About this task: Scan the lines below for "semibold"; report the number of lines that contain it, and only that.

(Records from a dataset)
--------------------

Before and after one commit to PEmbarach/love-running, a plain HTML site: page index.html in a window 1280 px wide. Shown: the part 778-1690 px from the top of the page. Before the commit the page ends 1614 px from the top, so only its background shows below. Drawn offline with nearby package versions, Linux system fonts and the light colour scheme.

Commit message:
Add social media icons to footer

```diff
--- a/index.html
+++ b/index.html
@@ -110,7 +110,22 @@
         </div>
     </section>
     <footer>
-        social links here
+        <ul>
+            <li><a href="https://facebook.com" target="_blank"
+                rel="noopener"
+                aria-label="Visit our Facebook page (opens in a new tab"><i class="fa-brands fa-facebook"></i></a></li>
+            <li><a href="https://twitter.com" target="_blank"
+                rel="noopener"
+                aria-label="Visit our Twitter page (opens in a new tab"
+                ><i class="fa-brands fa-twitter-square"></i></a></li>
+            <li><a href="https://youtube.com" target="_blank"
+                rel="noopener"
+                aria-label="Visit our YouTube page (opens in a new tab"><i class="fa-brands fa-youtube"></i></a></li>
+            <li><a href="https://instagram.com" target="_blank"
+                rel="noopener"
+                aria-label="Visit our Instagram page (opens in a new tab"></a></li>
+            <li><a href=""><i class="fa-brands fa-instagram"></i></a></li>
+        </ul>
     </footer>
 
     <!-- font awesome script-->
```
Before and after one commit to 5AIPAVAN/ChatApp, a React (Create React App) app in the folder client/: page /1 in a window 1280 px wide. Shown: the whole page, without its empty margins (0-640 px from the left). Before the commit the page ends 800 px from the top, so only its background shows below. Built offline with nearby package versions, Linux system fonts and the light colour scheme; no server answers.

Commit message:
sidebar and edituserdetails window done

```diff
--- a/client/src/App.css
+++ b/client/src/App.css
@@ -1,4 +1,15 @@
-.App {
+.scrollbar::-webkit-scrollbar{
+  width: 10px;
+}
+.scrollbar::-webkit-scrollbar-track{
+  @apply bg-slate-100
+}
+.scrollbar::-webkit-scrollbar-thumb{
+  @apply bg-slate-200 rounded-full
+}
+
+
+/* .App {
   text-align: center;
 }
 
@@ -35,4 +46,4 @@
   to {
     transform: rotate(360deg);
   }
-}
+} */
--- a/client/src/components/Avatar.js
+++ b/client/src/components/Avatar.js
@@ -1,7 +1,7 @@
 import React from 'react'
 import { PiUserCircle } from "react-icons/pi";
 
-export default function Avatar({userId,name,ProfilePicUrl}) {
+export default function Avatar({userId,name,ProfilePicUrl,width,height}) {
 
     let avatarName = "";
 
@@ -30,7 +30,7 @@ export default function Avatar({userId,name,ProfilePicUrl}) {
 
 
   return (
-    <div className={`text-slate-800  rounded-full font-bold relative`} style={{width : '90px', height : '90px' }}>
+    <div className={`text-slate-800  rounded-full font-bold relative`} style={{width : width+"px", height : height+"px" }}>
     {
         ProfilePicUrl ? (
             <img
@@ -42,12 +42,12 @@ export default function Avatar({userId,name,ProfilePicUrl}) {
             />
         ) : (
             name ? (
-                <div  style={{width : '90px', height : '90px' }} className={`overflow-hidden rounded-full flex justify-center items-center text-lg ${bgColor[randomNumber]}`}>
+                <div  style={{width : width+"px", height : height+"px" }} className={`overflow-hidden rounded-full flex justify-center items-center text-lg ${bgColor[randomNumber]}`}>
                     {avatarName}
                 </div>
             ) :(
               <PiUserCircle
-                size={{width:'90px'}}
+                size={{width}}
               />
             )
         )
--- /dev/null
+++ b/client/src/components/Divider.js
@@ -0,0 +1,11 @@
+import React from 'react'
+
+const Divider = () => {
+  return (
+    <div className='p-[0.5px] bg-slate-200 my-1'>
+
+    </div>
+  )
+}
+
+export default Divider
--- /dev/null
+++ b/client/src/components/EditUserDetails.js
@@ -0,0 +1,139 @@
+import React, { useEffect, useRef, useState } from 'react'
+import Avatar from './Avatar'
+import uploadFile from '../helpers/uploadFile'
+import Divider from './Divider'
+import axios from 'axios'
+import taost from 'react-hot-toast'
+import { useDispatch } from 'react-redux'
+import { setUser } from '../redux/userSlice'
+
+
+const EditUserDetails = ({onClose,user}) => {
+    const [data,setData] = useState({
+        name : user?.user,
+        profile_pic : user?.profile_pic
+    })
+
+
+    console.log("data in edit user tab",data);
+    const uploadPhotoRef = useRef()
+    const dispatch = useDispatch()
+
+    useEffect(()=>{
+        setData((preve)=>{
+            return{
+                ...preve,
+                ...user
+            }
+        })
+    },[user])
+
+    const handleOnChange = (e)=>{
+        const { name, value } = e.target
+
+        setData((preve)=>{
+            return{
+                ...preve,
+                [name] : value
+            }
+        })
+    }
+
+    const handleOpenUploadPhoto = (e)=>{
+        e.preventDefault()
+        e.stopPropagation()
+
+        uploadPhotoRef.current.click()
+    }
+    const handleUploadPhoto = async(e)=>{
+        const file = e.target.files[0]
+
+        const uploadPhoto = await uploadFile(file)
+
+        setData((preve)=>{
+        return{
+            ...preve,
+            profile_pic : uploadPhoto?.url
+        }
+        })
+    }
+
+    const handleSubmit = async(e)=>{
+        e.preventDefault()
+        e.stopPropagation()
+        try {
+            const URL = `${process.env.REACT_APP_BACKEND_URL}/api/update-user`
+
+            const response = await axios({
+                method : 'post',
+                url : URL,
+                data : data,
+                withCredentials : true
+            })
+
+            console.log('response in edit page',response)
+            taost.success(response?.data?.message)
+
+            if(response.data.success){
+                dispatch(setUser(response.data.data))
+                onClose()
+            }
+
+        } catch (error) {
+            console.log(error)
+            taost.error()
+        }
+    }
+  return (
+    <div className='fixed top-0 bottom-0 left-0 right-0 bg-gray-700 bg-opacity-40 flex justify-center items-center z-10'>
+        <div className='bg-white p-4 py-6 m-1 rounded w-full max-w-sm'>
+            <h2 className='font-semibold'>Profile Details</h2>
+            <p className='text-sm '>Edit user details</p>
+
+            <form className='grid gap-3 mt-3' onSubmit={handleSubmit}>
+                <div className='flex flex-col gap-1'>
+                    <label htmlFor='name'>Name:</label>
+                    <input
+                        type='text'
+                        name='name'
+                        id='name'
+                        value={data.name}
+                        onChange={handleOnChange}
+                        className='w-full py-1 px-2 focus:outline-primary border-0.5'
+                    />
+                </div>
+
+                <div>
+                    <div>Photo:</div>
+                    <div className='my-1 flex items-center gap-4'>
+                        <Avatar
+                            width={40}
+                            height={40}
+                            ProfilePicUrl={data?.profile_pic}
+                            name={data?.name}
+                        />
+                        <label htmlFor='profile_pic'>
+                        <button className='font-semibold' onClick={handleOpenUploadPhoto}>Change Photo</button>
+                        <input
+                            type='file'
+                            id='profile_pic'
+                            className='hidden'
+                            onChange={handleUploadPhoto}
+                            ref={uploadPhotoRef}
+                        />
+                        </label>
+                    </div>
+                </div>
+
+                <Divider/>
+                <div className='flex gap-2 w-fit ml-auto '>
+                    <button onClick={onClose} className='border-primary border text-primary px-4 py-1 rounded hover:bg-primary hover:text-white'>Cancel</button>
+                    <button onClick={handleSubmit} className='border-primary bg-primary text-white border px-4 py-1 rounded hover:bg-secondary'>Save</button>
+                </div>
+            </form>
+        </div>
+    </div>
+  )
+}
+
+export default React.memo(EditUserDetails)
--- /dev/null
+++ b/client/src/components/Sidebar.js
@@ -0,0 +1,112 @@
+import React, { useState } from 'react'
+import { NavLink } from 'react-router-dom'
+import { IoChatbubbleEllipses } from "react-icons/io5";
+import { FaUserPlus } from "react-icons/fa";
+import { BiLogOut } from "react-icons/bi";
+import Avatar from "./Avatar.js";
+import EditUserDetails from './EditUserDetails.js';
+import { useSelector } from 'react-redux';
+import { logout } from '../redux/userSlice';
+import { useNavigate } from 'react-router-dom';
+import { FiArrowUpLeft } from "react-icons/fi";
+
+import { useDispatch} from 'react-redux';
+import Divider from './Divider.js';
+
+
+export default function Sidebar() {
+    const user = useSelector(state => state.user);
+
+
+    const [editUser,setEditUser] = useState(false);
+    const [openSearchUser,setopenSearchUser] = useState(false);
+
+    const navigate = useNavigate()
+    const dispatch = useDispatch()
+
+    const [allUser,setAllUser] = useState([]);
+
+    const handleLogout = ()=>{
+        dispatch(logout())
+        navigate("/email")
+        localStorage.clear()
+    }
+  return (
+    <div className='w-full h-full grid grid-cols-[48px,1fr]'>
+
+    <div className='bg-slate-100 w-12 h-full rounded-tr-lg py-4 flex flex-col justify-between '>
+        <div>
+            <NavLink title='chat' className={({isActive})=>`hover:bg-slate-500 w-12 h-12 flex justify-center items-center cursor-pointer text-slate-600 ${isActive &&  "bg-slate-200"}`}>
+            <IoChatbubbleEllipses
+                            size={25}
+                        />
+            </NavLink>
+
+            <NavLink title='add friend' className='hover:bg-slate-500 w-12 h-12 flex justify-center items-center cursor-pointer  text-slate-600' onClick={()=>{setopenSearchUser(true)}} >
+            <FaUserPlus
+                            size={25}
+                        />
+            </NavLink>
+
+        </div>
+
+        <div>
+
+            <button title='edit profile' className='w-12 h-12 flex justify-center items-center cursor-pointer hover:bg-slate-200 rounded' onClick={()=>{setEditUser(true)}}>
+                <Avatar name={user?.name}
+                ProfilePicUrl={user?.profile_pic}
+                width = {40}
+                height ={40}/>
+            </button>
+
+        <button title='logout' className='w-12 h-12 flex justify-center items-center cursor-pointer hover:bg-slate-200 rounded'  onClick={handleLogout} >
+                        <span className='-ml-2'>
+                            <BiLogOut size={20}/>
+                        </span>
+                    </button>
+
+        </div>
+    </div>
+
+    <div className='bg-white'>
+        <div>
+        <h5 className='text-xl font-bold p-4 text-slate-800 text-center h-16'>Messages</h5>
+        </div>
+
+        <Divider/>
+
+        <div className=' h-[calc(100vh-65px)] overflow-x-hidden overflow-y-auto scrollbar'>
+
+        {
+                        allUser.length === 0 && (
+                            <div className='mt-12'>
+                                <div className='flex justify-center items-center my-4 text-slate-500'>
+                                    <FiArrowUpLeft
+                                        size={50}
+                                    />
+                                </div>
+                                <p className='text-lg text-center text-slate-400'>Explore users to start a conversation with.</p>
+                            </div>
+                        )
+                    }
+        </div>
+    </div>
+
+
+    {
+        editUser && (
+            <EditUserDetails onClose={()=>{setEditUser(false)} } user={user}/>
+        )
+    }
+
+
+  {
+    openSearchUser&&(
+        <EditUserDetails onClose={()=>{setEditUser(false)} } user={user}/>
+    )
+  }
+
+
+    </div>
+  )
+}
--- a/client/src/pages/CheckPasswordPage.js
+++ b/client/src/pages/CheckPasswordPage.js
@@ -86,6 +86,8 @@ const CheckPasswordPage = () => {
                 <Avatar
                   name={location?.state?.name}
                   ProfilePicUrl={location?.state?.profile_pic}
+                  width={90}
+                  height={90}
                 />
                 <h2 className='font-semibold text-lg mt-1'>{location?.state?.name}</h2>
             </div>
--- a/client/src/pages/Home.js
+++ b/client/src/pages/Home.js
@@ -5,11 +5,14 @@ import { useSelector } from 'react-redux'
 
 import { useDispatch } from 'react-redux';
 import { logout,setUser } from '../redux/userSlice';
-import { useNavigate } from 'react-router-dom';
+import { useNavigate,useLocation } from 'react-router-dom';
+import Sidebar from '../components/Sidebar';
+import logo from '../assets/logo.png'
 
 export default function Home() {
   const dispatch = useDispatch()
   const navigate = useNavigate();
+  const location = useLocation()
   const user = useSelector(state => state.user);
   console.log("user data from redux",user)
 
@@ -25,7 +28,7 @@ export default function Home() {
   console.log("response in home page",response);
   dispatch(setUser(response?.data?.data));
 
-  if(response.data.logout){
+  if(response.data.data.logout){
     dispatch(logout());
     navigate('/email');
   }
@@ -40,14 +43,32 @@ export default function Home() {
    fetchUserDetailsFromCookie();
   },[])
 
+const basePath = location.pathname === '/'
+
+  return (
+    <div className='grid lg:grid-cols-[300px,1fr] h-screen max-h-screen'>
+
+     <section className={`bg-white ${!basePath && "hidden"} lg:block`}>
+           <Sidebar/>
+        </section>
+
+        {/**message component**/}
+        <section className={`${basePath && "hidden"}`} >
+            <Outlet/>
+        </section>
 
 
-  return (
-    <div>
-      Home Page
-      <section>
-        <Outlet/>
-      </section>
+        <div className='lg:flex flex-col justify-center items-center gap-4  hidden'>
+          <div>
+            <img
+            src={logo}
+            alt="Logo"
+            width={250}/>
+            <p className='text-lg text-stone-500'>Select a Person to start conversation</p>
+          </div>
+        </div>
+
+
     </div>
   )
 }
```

--------------------

Solution to the problem: 3